Only 50% of eligible voters between the ages of 18 and 29 turned out to vote in the 2016 presidential election. Yup, we were surprised by that number, too. Here’s another jaw-dropping statistic: Did you know that young people of color vote at about two-thirds the rate of their white counterparts? More often than not, young people who aren’t participating voters come from underserved, low-income, and immigrant communities. How can we better prepare them for such a fundamental form of civic participation? A new report from Generation Citizen has answers. They broke it down into 4 Civic Building Blocks designed to empower young people to vote: (1) Civic Knowledge (2) Civic Skills (3) Civic Values/Disposition (4) Civic Participation. Read the full report to see how you can apply each in your classroom.
THERE ARE NO LIMITS; THE WORLD IS YOUR OYSTER
Baltimore is a city that’s struggled with poverty, crime, and a high unemployment rate for far too long. But there’s one high school that’s making headlines for challenging that trend—Green Street Academy. In fact, 95% of seniors move on to college or straight into their careers right after graduating. What’s their secret? The school’s executive director, Crystal Harden-Lindsey says that by not limiting students to “this or that” choice, it opens up a world of possibilities. They make sure students understand that while college is important, it’s not the only pathway to success. Part of the school’s curriculum places students with paid internships in fields students have never considered or at small businesses in the surrounding community. Harden-Lindsey says it’s their way of telling students they can do it all, “You can make money. You can also give back to your community. You can also go to college.”

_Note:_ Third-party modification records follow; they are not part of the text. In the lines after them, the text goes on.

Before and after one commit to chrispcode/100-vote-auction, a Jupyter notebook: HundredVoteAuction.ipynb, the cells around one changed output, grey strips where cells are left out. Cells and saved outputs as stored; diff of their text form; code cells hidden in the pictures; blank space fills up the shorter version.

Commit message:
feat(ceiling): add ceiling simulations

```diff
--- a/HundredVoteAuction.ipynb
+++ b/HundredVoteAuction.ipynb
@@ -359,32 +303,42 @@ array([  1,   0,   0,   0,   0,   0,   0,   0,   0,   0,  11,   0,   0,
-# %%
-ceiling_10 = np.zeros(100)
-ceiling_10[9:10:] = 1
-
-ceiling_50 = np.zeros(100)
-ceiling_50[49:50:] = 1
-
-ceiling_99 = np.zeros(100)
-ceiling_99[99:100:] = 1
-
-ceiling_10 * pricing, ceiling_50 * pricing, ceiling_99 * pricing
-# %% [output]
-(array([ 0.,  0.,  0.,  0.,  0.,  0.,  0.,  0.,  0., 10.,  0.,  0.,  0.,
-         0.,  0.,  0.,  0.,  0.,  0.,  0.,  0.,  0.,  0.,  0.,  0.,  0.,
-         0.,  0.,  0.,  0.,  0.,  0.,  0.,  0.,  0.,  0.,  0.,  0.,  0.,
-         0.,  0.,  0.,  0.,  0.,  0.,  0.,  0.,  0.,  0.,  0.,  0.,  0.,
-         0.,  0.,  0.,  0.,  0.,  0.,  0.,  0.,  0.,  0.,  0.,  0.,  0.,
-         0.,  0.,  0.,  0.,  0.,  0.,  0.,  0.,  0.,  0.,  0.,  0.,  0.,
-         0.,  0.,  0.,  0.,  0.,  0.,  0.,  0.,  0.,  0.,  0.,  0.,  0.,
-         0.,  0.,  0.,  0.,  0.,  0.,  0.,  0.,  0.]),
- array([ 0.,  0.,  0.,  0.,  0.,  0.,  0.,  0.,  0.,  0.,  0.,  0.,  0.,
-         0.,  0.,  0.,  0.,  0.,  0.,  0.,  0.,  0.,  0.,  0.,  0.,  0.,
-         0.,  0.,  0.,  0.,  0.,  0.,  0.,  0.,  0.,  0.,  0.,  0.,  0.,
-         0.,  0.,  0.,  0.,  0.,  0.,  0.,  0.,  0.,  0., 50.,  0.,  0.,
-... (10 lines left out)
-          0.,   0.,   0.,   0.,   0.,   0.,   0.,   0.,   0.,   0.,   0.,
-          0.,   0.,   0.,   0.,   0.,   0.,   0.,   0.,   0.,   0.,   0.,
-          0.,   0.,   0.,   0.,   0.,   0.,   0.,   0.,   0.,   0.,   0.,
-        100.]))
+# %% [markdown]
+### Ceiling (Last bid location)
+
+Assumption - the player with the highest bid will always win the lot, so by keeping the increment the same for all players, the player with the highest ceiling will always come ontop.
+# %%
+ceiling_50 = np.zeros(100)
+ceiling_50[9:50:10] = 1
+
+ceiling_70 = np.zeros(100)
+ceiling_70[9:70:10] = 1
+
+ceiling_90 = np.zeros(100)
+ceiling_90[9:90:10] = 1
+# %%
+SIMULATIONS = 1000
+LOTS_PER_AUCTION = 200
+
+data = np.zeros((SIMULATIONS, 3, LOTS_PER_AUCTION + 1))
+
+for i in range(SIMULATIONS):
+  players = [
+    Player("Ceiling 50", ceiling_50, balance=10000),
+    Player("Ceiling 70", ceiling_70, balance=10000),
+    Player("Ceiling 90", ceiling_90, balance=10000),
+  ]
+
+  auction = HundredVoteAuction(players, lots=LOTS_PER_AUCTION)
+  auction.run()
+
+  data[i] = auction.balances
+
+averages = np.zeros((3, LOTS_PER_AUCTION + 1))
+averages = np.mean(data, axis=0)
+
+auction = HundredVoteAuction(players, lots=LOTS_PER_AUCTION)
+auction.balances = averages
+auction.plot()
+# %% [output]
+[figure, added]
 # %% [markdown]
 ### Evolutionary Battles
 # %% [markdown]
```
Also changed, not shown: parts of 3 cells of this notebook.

UP FOR NPR’S STUDENT PODCAST CHALLENGE?
Are any of the students in your classes working on a podcast? Great! They’re the perfect candidates for NPR’s Student Podcast Challenge. The contest isn’t just for high school students, either. Students from 5th to 12th grade are all eligible. But they can only qualify if a teacher enters the contest for them. Episodes should be between 3 and 12 minutes long. This is the second year NPR is doing this challenge. Not to toot our own horn, but XQ school, Elizabethton High School, won last year’s contest. Elizabethton’s award-winning pod told the bizarre true story of an elephant hanging that took place over a century ago (yes, you read that right). So many questions. But, you’ll need to tune in to the award-winning podcast to find out the rest. Winners get a feature on one of NPR’s most popular podcasts—Morning Edition or All Things Considered.
AVOID TEACHER BURNOUT BY TREATING YO’SELF
Why is it that ~30% of teachers leave the profession within the first 5 years in the field? We often talk about how we can help students succeed. But did you know that one of the most crucial ways you can do that is by taking care of yourself? Because let’s be honest; being a teacher is a tough job—it’s one of the most difficult yet rewarding career paths. Students pick up on things. That means they’re picking up on your burnout, too. Do you want them to follow the same path? Our guess is no. Thankfully, one of our favorite podcasts did an episode on this exact subject. 10 Minute Teacher Podcast touches on all things that matter most to classroom teachers. Make sure to check it out. But, we suggest starting with episode 579, Self Care Tips and Advice to Be Your Best. Because frankly, you deserve it. One of our favorite tips from the episode: Reset and shift your mindset by taking a deep breath every once in a while.
THE INTERSECT OF CULTURE AND LEARNING
Shoutout to @SXSWEDU for resurfacing this 2017 keynote speech from Dr. Christopher Emdin over a recent tweet. Emdin captivated the audience by “spitting truths” with a flow and cadence similar to a slam poetry reading. He spoke about how the current education space extracts culture from learning by excluding specific communities through systemic and structural inequities. In his talk, he called out three types of education people: enemies, friends, and frenemies. Enemies are those who look to profit off education. Friends are those who genuinely believe education is the civil rights issue of our time. Frenemies are those who believe in underserved students while still having low expectations of them. Which one are you? We want to leave you with this actionable tip from Emdin: Start having open conversations in your classroom about the cultural struggles students face every day; they might give you—and your students—perspective you didn’t have before.
Extend your reach; write a guest blog
We’re all working toward the same goal: to help students succeed by preparing them for the life ahead. What are some of the hurdles you encountered along the way? How did you overcome them?
Telling your story might help another educator, school, or community thousands of miles away.